“Stephen shares our vision for the transformative power our 5G network will deliver to consumers and enterprises of all types,” said Ergen. “He will play a critical role in developing and commercializing innovative and disruptive applications built around our unique capabilities like network slicing, flexible capacity management and massive connectivity.”
Marc Rouanne was also named to the executive wireless leadership team. Rouanne will serve as chief network officer and will also report to Ergen.
“There isn’t a pattern for the kind of network we are building in the United States and we need the best people in the world to make our vision of a virtualized standalone 5G broadband network a reality,” said Ergen. “Marc and Stephen will help lead our work to redefine the American wireless landscape to the benefit of consumers.”
As CNO, Rouanne will oversee the strategy and architecture of the network, its core, and its cloud and edge strategies.

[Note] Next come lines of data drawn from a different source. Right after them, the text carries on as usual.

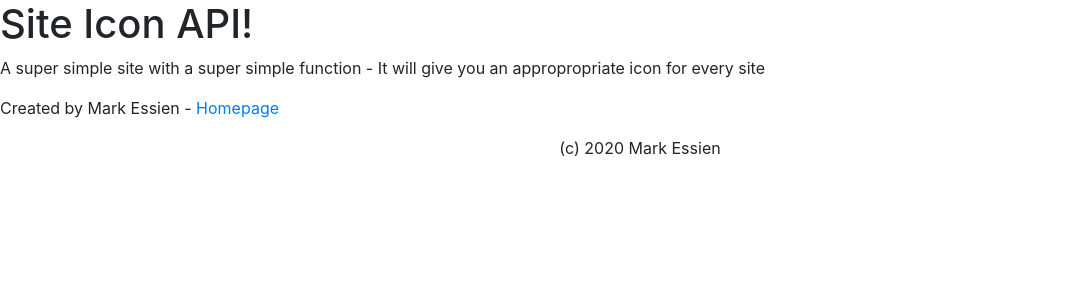
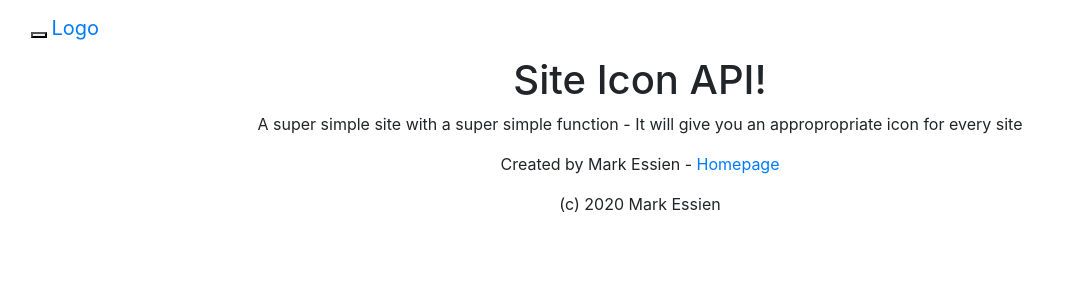
Before and after one commit to markessien/siteicon, a Flask app: page / in a window 1280 px wide. Shown: the top 300 px of the page, without its empty margins (0-1085 px from the left). Run offline with Flask 2, Linux system fonts and the light colour scheme; some libraries are stand-ins or nearby versions.

Commit message:
Some small fixes on the frontpage

```diff
--- a/templates/index.html
+++ b/templates/index.html
@@ -11,11 +11,37 @@
     <title>Site Icon API!</title>
   </head>
   <body>
-    <h1>Site Icon API!</h1>
-    <p>A super simple site with a super simple function - It will give you an appropropriate icon for every site</p>
 
-    <p>Created by Mark Essien - <a href="https://markessien.com">Homepage</a></p>
+    <nav class="navbar navbar-inverse">
+        <div class="container-fluid">
+          <div class="navbar-header">
+            <button type="button" class="navbar-toggle" data-toggle="collapse" data-target="#myNavbar">
+              <span class="icon-bar"></span>
+              <span class="icon-bar"></span>
+              <span class="icon-bar"></span>
+            </button>
+            <a class="navbar-brand" href="#">Logo</a>
+          </div>
+          <div class="collapse navbar-collapse" id="myNavbar">
+            <ul class="nav navbar-nav">
+              <li class="active"><a href="#">Home</a></li>
+              <li><a href="#">About</a></li>
+              <li><a href="#">Projects</a></li>
+              <li><a href="#">Contact</a></li>
+            </ul>
+            <ul class="nav navbar-nav navbar-right">
+              <li><a href="#"><span class="glyphicon glyphicon-log-in"></span> Login</a></li>
+            </ul>
+          </div>
+        </div>
+      </nav>
 
+    <div class="container text-center">
+        <h1>Site Icon API!</h1>
+        <p>A super simple site with a super simple function - It will give you an appropropriate icon for every site</p>
+
+        <p>Created by Mark Essien - <a href="https://markessien.com">Homepage</a></p>
+    </div>
 
     <footer class="container-fluid text-center">
         <p>(c) 2020 Mark Essien</p>
```
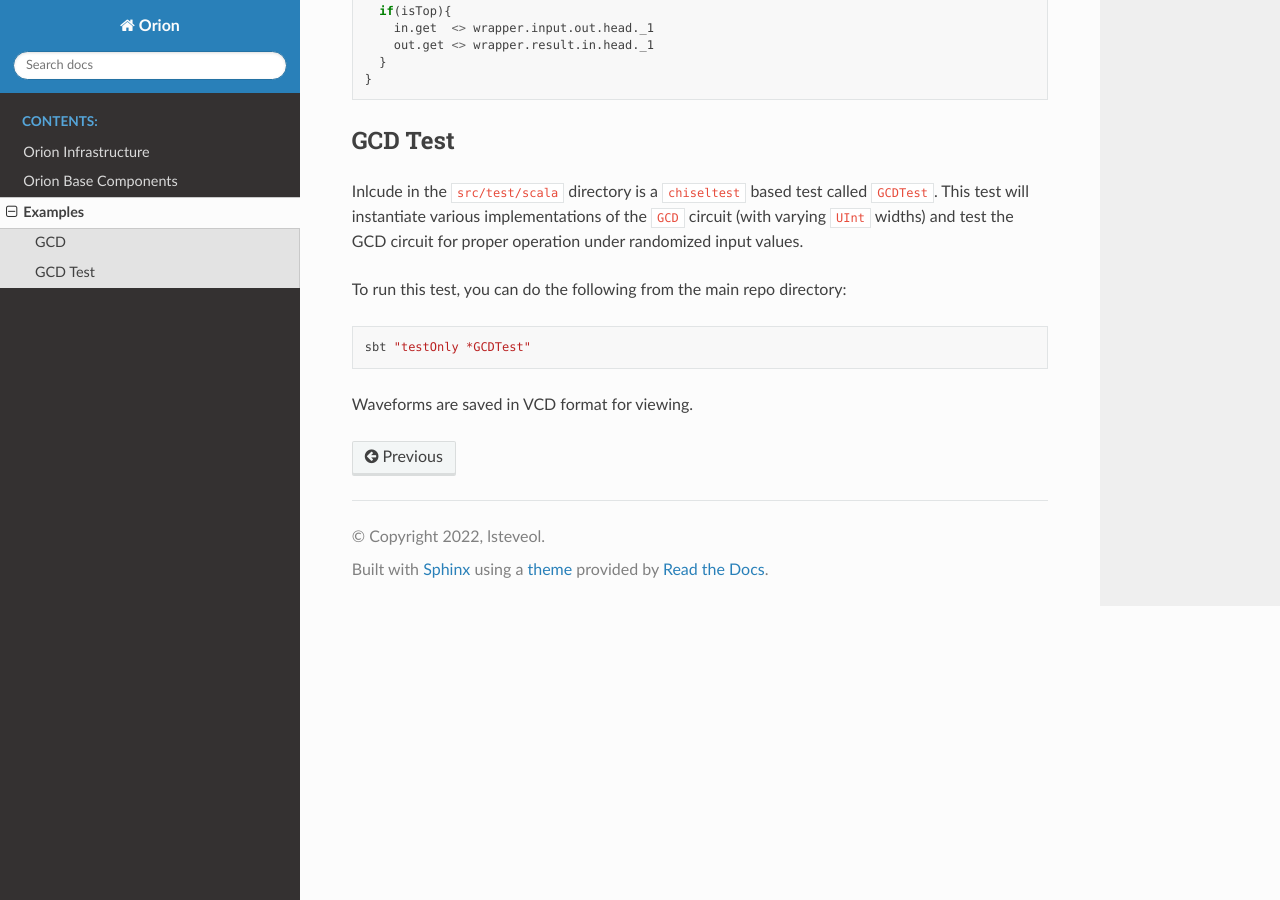
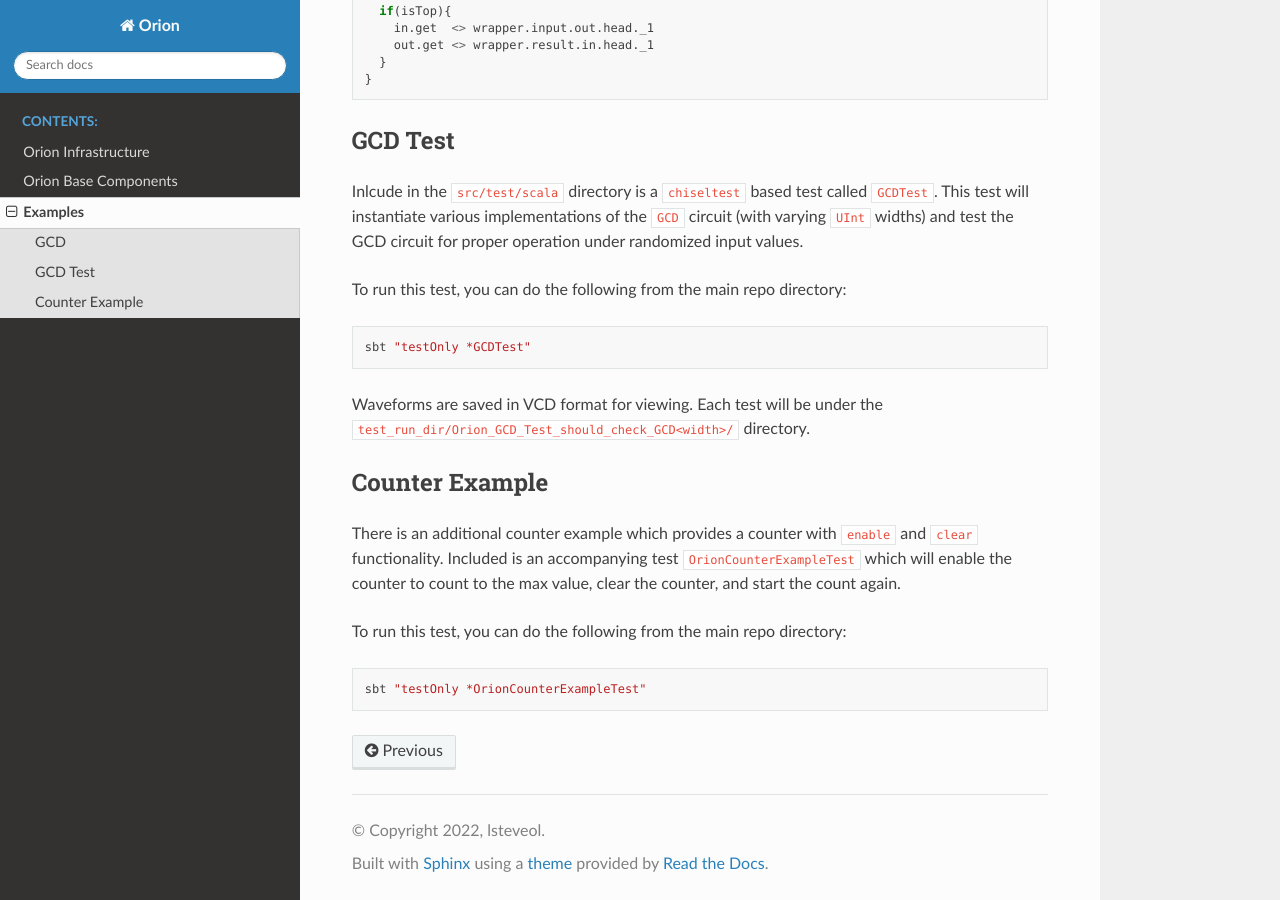
Before and after one commit to lsteveol/orion, a Sphinx documentation site: the page built from docs/source/examples.rst, in a window 1280 px wide and 900 px high, scrolled down 2223 px. Built offline with Sphinx 7.4.7 and the Read the Docs theme 2.0.0, drawn with Linux system fonts in a browser that asks for light colours.

Commit message:
about to make public

```diff
--- a/docs/source/examples.rst
+++ b/docs/source/examples.rst
@@ -137,4 +137,17 @@ To run this test,  you can do the following from the main repo directory:
   sbt "testOnly *GCDTest"
 
 
-Waveforms are saved in VCD format for viewing.
+Waveforms are saved in VCD format for viewing. Each test will be under the ``test_run_dir/Orion_GCD_Test_should_check_GCD<width>/`` directory.
+
+
+
+Counter Example
+----------------
+There is an additional counter example which provides a counter with ``enable`` and ``clear`` functionality. Included is an accompanying
+test ``OrionCounterExampleTest`` which will enable the counter to count to the max value, clear the counter, and start the count again.
+
+To run this test, you can do the following from the main repo directory:
+
+::
+
+  sbt "testOnly *OrionCounterExampleTest"
```
Also changed, not shown: README.md (+10 -0 lines), requirements.txt (added, +34 -0 lines), 1 other file.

He brings more than 20 years of international management experience in the telecommunications industry, having held executive positions including president of Mobile Networks and chief innovation and operating officer of Nokia and chairman of the board of Alcatel-Lucent. He is an advocate of opening the traditionally closed systems in wireless networks. Under his leadership, Nokia was the first large telecommunications vendor to join groups such as the Telecom Infra Project (TIP), xRAN Forum and the O-RAN Alliance.
Rouanne and Bye are expected to join DISH in December.